EXERCISE OBJECTIVE – The expected output is the complete data, reproduced exactly.
::::
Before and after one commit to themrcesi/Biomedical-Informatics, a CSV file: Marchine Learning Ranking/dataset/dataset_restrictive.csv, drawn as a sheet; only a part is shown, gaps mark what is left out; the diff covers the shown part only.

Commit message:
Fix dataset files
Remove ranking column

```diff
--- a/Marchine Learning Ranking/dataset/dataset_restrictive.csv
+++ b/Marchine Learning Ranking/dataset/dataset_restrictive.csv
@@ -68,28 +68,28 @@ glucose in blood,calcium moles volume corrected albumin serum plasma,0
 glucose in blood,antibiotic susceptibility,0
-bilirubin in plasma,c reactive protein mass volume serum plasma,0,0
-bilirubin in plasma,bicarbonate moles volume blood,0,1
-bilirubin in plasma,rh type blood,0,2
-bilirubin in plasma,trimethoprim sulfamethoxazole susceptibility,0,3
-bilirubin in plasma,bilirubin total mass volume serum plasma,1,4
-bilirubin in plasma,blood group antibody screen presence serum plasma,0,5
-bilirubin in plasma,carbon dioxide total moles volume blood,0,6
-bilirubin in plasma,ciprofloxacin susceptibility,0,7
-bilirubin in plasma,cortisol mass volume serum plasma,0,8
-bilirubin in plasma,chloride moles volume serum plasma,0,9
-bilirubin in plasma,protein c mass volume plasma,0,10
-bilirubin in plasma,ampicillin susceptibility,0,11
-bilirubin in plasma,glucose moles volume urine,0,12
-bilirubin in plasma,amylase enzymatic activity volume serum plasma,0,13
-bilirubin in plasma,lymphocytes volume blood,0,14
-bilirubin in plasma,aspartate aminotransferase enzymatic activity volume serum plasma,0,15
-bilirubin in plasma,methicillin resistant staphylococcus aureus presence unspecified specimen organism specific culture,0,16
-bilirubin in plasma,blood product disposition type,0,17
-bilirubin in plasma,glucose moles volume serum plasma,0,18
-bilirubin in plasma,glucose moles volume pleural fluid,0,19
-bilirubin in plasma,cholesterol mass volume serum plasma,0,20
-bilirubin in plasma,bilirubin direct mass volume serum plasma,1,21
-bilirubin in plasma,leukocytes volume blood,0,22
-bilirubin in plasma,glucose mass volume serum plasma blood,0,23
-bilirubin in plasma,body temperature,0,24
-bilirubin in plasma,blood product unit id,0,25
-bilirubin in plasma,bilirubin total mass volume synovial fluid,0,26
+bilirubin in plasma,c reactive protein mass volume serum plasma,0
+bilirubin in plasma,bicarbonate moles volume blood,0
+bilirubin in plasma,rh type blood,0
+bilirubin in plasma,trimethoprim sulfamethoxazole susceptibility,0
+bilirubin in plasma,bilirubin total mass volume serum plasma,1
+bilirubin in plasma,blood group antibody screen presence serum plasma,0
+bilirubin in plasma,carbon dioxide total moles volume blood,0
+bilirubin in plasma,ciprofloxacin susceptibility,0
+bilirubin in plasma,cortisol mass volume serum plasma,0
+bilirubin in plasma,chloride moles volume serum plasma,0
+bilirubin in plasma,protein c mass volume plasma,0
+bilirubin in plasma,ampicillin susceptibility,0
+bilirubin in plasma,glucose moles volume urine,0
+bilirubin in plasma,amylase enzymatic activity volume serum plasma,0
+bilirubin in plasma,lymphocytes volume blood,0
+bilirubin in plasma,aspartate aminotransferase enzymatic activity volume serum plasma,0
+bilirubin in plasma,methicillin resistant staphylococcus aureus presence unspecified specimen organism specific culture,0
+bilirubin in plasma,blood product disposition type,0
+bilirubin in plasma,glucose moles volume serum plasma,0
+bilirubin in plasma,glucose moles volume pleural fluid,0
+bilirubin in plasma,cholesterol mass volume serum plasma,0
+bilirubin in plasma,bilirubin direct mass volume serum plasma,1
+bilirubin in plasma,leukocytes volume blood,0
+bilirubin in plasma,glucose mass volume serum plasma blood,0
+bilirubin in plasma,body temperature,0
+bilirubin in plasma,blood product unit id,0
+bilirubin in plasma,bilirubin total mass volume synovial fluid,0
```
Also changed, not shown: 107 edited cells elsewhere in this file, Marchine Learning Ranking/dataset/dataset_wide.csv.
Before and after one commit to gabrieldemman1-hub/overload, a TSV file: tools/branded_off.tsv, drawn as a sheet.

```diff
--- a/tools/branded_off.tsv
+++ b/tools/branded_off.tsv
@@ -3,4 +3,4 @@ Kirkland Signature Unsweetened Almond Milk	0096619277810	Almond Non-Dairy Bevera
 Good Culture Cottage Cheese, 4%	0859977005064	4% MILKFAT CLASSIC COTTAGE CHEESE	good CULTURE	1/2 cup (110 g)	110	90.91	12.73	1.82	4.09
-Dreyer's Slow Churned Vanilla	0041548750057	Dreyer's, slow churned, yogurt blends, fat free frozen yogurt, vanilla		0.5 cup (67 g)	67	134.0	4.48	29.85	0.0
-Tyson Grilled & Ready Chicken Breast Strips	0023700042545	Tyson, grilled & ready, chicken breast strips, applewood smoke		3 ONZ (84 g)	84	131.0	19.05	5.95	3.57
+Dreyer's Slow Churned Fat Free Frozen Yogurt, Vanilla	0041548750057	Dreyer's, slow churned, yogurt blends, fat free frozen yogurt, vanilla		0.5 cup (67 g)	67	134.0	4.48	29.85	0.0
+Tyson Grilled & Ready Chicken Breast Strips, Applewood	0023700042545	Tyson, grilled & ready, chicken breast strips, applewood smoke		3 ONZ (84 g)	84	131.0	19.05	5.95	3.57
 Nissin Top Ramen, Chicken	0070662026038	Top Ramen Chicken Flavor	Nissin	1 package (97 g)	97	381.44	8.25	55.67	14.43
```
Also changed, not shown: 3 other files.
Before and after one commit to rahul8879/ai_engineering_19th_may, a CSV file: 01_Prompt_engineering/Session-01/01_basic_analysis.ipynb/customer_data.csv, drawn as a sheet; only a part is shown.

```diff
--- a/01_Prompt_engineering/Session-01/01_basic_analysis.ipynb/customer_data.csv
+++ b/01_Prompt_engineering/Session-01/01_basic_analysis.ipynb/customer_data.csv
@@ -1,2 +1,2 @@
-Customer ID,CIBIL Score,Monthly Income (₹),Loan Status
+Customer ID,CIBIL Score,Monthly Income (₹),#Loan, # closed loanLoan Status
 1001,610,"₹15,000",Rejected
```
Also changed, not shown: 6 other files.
::::
ANSWER BOX –
Before and after one commit to themrcesi/Biomedical-Informatics, a CSV file: Marchine Learning Ranking/dataset/dataset_restrictive.csv, drawn as a sheet; only a part is shown, gaps mark what is left out; the diff covers the shown part only.

Commit message:
Fix dataset files
Remove ranking column

```diff
--- a/Marchine Learning Ranking/dataset/dataset_restrictive.csv
+++ b/Marchine Learning Ranking/dataset/dataset_restrictive.csv
@@ -68,28 +68,28 @@ glucose in blood,calcium moles volume corrected albumin serum plasma,0
 glucose in blood,antibiotic susceptibility,0
-bilirubin in plasma,c reactive protein mass volume serum plasma,0,0
-bilirubin in plasma,bicarbonate moles volume blood,0,1
-bilirubin in plasma,rh type blood,0,2
-bilirubin in plasma,trimethoprim sulfamethoxazole susceptibility,0,3
-bilirubin in plasma,bilirubin total mass volume serum plasma,1,4
-bilirubin in plasma,blood group antibody screen presence serum plasma,0,5
-bilirubin in plasma,carbon dioxide total moles volume blood,0,6
-bilirubin in plasma,ciprofloxacin susceptibility,0,7
-bilirubin in plasma,cortisol mass volume serum plasma,0,8
-bilirubin in plasma,chloride moles volume serum plasma,0,9
-bilirubin in plasma,protein c mass volume plasma,0,10
-bilirubin in plasma,ampicillin susceptibility,0,11
-bilirubin in plasma,glucose moles volume urine,0,12
-bilirubin in plasma,amylase enzymatic activity volume serum plasma,0,13
-bilirubin in plasma,lymphocytes volume blood,0,14
-bilirubin in plasma,aspartate aminotransferase enzymatic activity volume serum plasma,0,15
-bilirubin in plasma,methicillin resistant staphylococcus aureus presence unspecified specimen organism specific culture,0,16
-bilirubin in plasma,blood product disposition type,0,17
-bilirubin in plasma,glucose moles volume serum plasma,0,18
-bilirubin in plasma,glucose moles volume pleural fluid,0,19
-bilirubin in plasma,cholesterol mass volume serum plasma,0,20
-bilirubin in plasma,bilirubin direct mass volume serum plasma,1,21
-bilirubin in plasma,leukocytes volume blood,0,22
-bilirubin in plasma,glucose mass volume serum plasma blood,0,23
-bilirubin in plasma,body temperature,0,24
-bilirubin in plasma,blood product unit id,0,25
-bilirubin in plasma,bilirubin total mass volume synovial fluid,0,26
+bilirubin in plasma,c reactive protein mass volume serum plasma,0
+bilirubin in plasma,bicarbonate moles volume blood,0
+bilirubin in plasma,rh type blood,0
+bilirubin in plasma,trimethoprim sulfamethoxazole susceptibility,0
+bilirubin in plasma,bilirubin total mass volume serum plasma,1
+bilirubin in plasma,blood group antibody screen presence serum plasma,0
+bilirubin in plasma,carbon dioxide total moles volume blood,0
+bilirubin in plasma,ciprofloxacin susceptibility,0
+bilirubin in plasma,cortisol mass volume serum plasma,0
+bilirubin in plasma,chloride moles volume serum plasma,0
+bilirubin in plasma,protein c mass volume plasma,0
+bilirubin in plasma,ampicillin susceptibility,0
+bilirubin in plasma,glucose moles volume urine,0
+bilirubin in plasma,amylase enzymatic activity volume serum plasma,0
+bilirubin in plasma,lymphocytes volume blood,0
+bilirubin in plasma,aspartate aminotransferase enzymatic activity volume serum plasma,0
+bilirubin in plasma,methicillin resistant staphylococcus aureus presence unspecified specimen organism specific culture,0
+bilirubin in plasma,blood product disposition type,0
+bilirubin in plasma,glucose moles volume serum plasma,0
+bilirubin in plasma,glucose moles volume pleural fluid,0
+bilirubin in plasma,cholesterol mass volume serum plasma,0
+bilirubin in plasma,bilirubin direct mass volume serum plasma,1
+bilirubin in plasma,leukocytes volume blood,0
+bilirubin in plasma,glucose mass volume serum plasma blood,0
+bilirubin in plasma,body temperature,0
+bilirubin in plasma,blood product unit id,0
+bilirubin in plasma,bilirubin total mass volume synovial fluid,0
```
Also changed, not shown: 107 edited cells elsewhere in this file, Marchine Learning Ranking/dataset/dataset_wide.csv.
Before and after one commit to gabrieldemman1-hub/overload, a TSV file: tools/branded_off.tsv, drawn as a sheet.

```diff
--- a/tools/branded_off.tsv
+++ b/tools/branded_off.tsv
@@ -3,4 +3,4 @@ Kirkland Signature Unsweetened Almond Milk	0096619277810	Almond Non-Dairy Bevera
 Good Culture Cottage Cheese, 4%	0859977005064	4% MILKFAT CLASSIC COTTAGE CHEESE	good CULTURE	1/2 cup (110 g)	110	90.91	12.73	1.82	4.09
-Dreyer's Slow Churned Vanilla	0041548750057	Dreyer's, slow churned, yogurt blends, fat free frozen yogurt, vanilla		0.5 cup (67 g)	67	134.0	4.48	29.85	0.0
-Tyson Grilled & Ready Chicken Breast Strips	0023700042545	Tyson, grilled & ready, chicken breast strips, applewood smoke		3 ONZ (84 g)	84	131.0	19.05	5.95	3.57
+Dreyer's Slow Churned Fat Free Frozen Yogurt, Vanilla	0041548750057	Dreyer's, slow churned, yogurt blends, fat free frozen yogurt, vanilla		0.5 cup (67 g)	67	134.0	4.48	29.85	0.0
+Tyson Grilled & Ready Chicken Breast Strips, Applewood	0023700042545	Tyson, grilled & ready, chicken breast strips, applewood smoke		3 ONZ (84 g)	84	131.0	19.05	5.95	3.57
 Nissin Top Ramen, Chicken	0070662026038	Top Ramen Chicken Flavor	Nissin	1 package (97 g)	97	381.44	8.25	55.67	14.43
```
Also changed, not shown: 3 other files.
Before and after one commit to rahul8879/ai_engineering_19th_may, a CSV file: 01_Prompt_engineering/Session-01/01_basic_analysis.ipynb/customer_data.csv, drawn as a sheet; only a part is shown.

```diff
--- a/01_Prompt_engineering/Session-01/01_basic_analysis.ipynb/customer_data.csv
+++ b/01_Prompt_engineering/Session-01/01_basic_analysis.ipynb/customer_data.csv
@@ -1,2 +1,2 @@
-Customer ID,CIBIL Score,Monthly Income (₹),Loan Status
+Customer ID,CIBIL Score,Monthly Income (₹),#Loan, # closed loanLoan Status
 1001,610,"₹15,000",Rejected
```
Also changed, not shown: 6 other files.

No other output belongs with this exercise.